Understanding of Movement Concepts
Good teacher questioning leads to deeper levels of student understanding. Here's a look at the different levels of knowledge and how assessment questions are constructed for real-life application:
A big part of successfully tracking hundreds of students comes down to the efficiency in which I can assess them all in meaningful and manageable ways. I need to be able to gather data quickly (so we're not losing valuable activity time) and then analyze that data to help drive my instruction. Technology has revolutionized the way that's done in the 21st century P.E. classroom.
Whether I'm using Google forms, Plickers cards or simply just having a debriefing time to reflect and process the day's events, the addition of technology allows every student a voice.
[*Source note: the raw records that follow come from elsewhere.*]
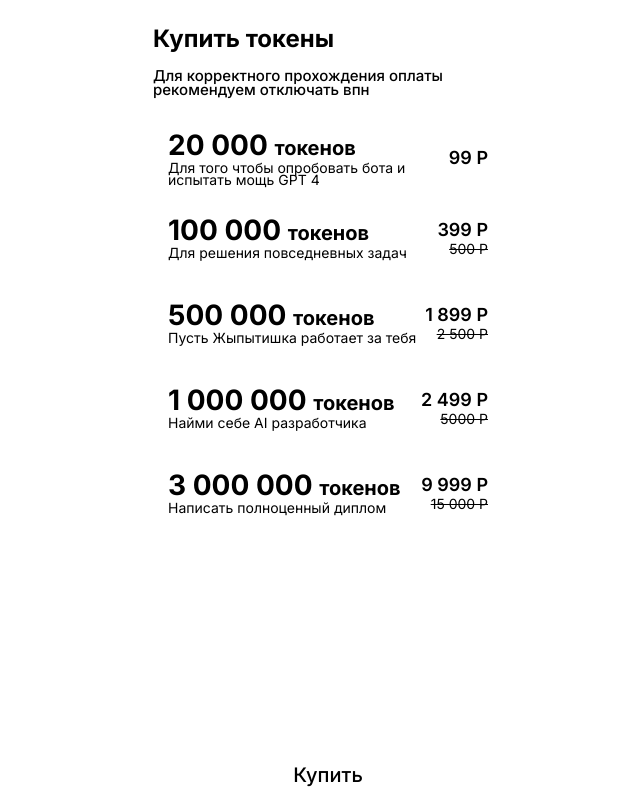
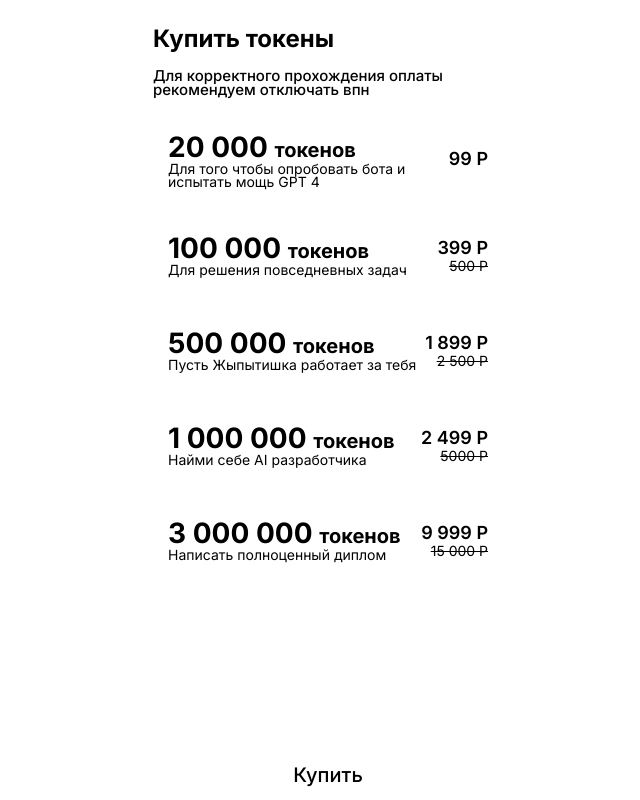
Before and after one commit to MakkksT/websss, a plain HTML site: page balacne.html in a window 1280 px wide. Shown: the whole page, without its empty margins (312-952 px from the left). Drawn offline with Linux system fonts and the light colour scheme; a script that the page names is missing.

Commit message:
proverka

```diff
--- a/balacne.css
+++ b/balacne.css
@@ -57,9 +57,9 @@ body {
   background: none;
   cursor: pointer;
   border-radius: 10px;
-  height: 70px;
+  height: 80px;
   margin-bottom: 15px;
-
+  align-items: center;
 
 }
 
```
And best of all, I KNOW which concepts students are comprehending and which I need to go back and re-teach.
Throughout the year, students have the opportunity to demonstrate their knowledge of various skills and movement concepts covered in class. These assessments are done both in formative (during instruction) and summative (after instruction) formats. Depending on the grade level, students accumulate several short 1 to 5 question assessments in class during a grading period. Older students may have a longer, extended assignment to complete at home.
As a teacher, I'm constantly assessing students informally through my observations and interactions with them. This informal feedback combined with the concrete data I collect through more formal evaluations allow me to determine where my students are at in relation to the grade level outcomes or performance descriptors.
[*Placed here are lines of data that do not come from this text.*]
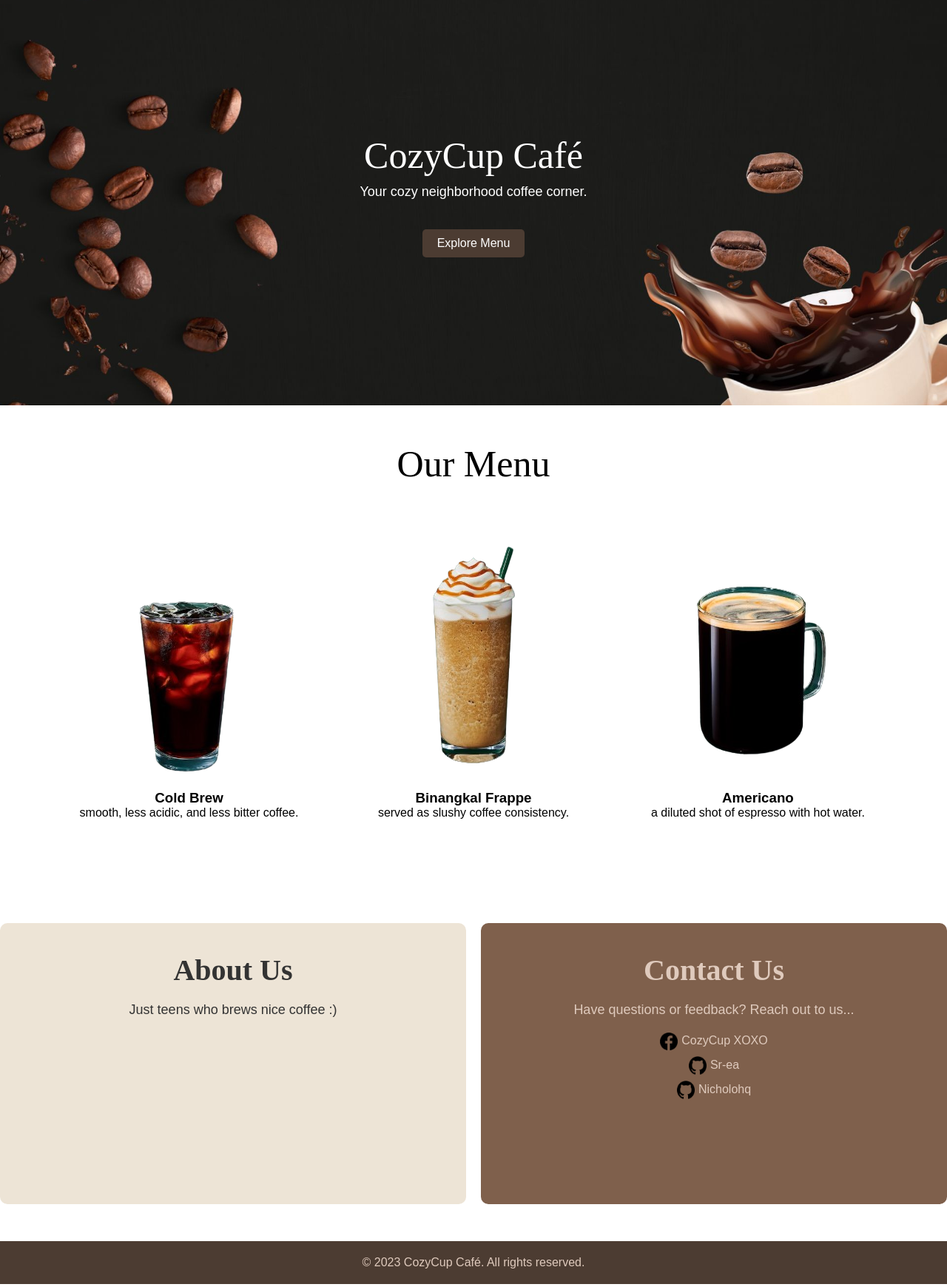
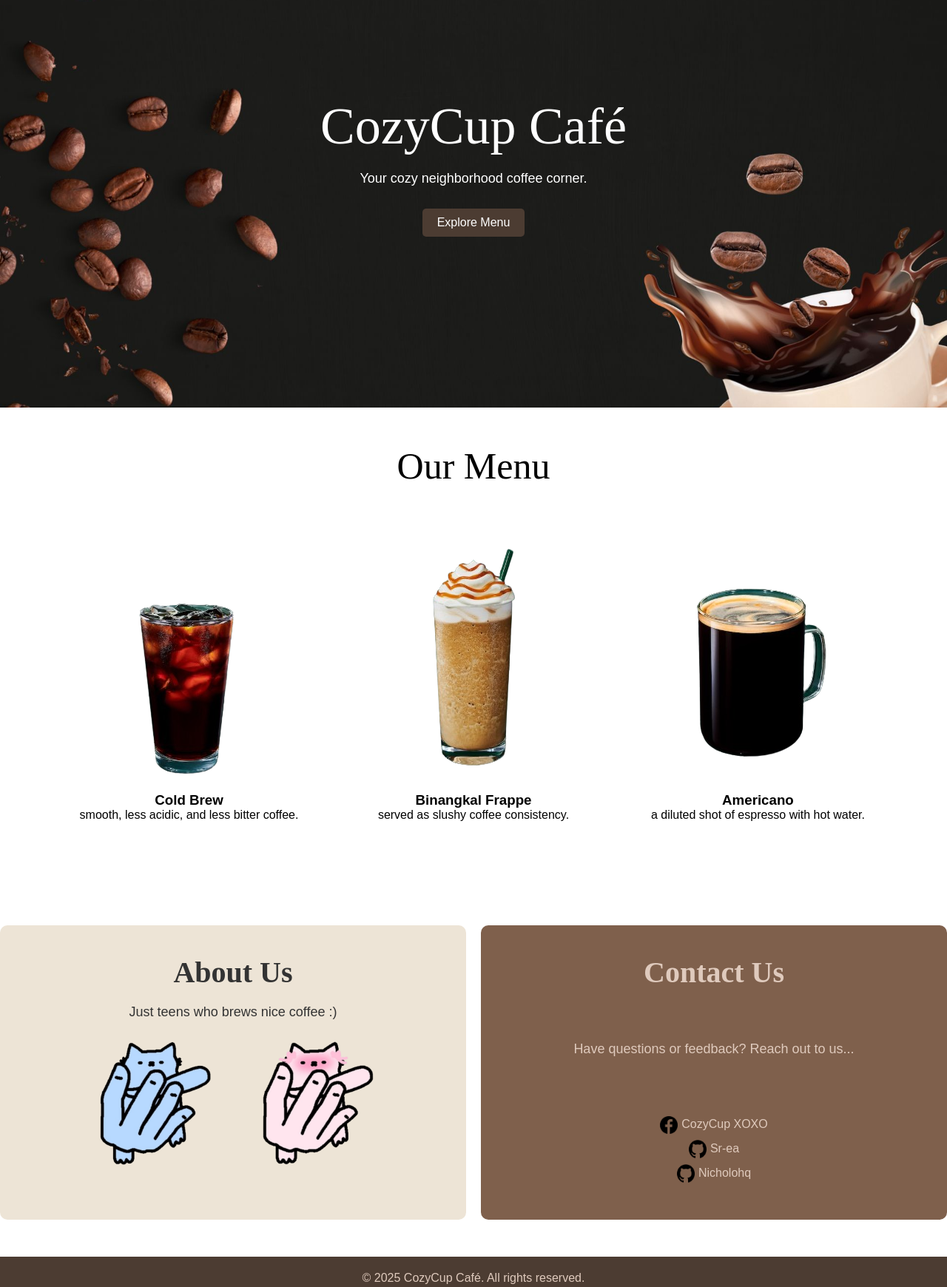
Before and after one commit to nicholohq/cozycupcafe, a plain HTML site: page index.html in a window 1280 px wide. Shown: the part 123-1863 px from the top of the page at 74% size. Drawn offline with Linux system fonts and the light colour scheme.

Commit message:
modified alignment and images

```diff
--- a/css/styles.css
+++ b/css/styles.css
@@ -50,23 +50,28 @@ nav a:hover {
 
 .hero {
     text-align: center;
-    padding: 200px 0;
+    padding: 150px 0;
     background-image: url('../img/Brown Modern Coffee Presentation.jpg');
     background-size: cover;
-    background-position: 100%;
+    background-position: center;
     color: white;
+    display: flex;
+    flex-direction: column;
+    justify-content: flex-start;
+    align-items: center;
+    min-height: 270px;
 }
 
 .hero h1 {
     font-family: 'abril fatface';
-    font-size: 50px;
+    font-size: 70px;
     font-weight: 100;
-    margin-bottom: 10px;
+    margin-bottom: 20px;
 }
 
 .hero p {
     font-size: 18px;
-    margin-bottom: 40px;
+    margin-bottom: 30px;
 }
 
 .cta-button {
@@ -137,8 +142,21 @@ nav a:hover {
 .about p {
     font-size: 18px;
 }
+.about-images {
+    display: flex;
+    justify-content: center;
+    gap: 20px;
+    margin-bottom: 20px;
+}
 
-/* Contact styling */
+.about-images img {
+    width: 200px;
+    height: 200px;
+    object-fit: cover;
+    border-radius: 10px;
+    margin-top: 10px;
+}
+
 .contact {
     background-color: #7f604c;
     color: #dfcabd;
@@ -147,12 +165,12 @@ nav a:hover {
 .contact h2 {
     font-family: 'abril fatface';
     font-size: 40px;
-    margin-bottom: 20px;
+    margin-bottom: 70px;
 }
 
 .contact p {
     font-size: 18px;
-    margin-bottom: 20px;
+    margin-bottom: 80px;
 }
 
 .contact-links img {
--- a/index.html
+++ b/index.html
@@ -50,6 +50,10 @@
         <div id="about" class="about">
             <h2>About Us</h2>
             <p>Just teens who brews nice coffee :) </p>
+            <div class="about-images">
+                <img src="img/nubcat1.png" alt="nubcat1">
+                <img src="img/nubcat2.png" alt="nubcat2">
+            </div>
         </div>
 
         <div id="contact" class="contact">
@@ -67,7 +71,7 @@
     </section>
 
     <footer>
-        <p>&copy; 2023 CozyCup Café. All rights reserved.</p>
+        <p>&copy; 2025 CozyCup Café. All rights reserved.</p>
     </footer>
 </body>
 </html>
```
Also changed, not shown: img/nubcat1.png (added), img/nubcat2.png (added).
Student can demonstrate all critical elements of the assessed content area (skill, movement pattern, concept, knowledge, behavior or effort) within a variety of physical environments. Quality consistently meets, exceeds or applies in an established nature based on the grade level outcomes.
Student can demonstrate the basic critical elements of the assessed content area (skill, movement pattern, concept, knowledge, behavior or effort). Quality is of a maturing, developing or functional nature based on the grade level outcomes.
Area for Improvement
Student needs deliberate practice and support of the assessed content area (skill, movement pattern, concept, knowledge, behavior or effort). Quality is still emerging or rudimentary based on the grade level outcomes.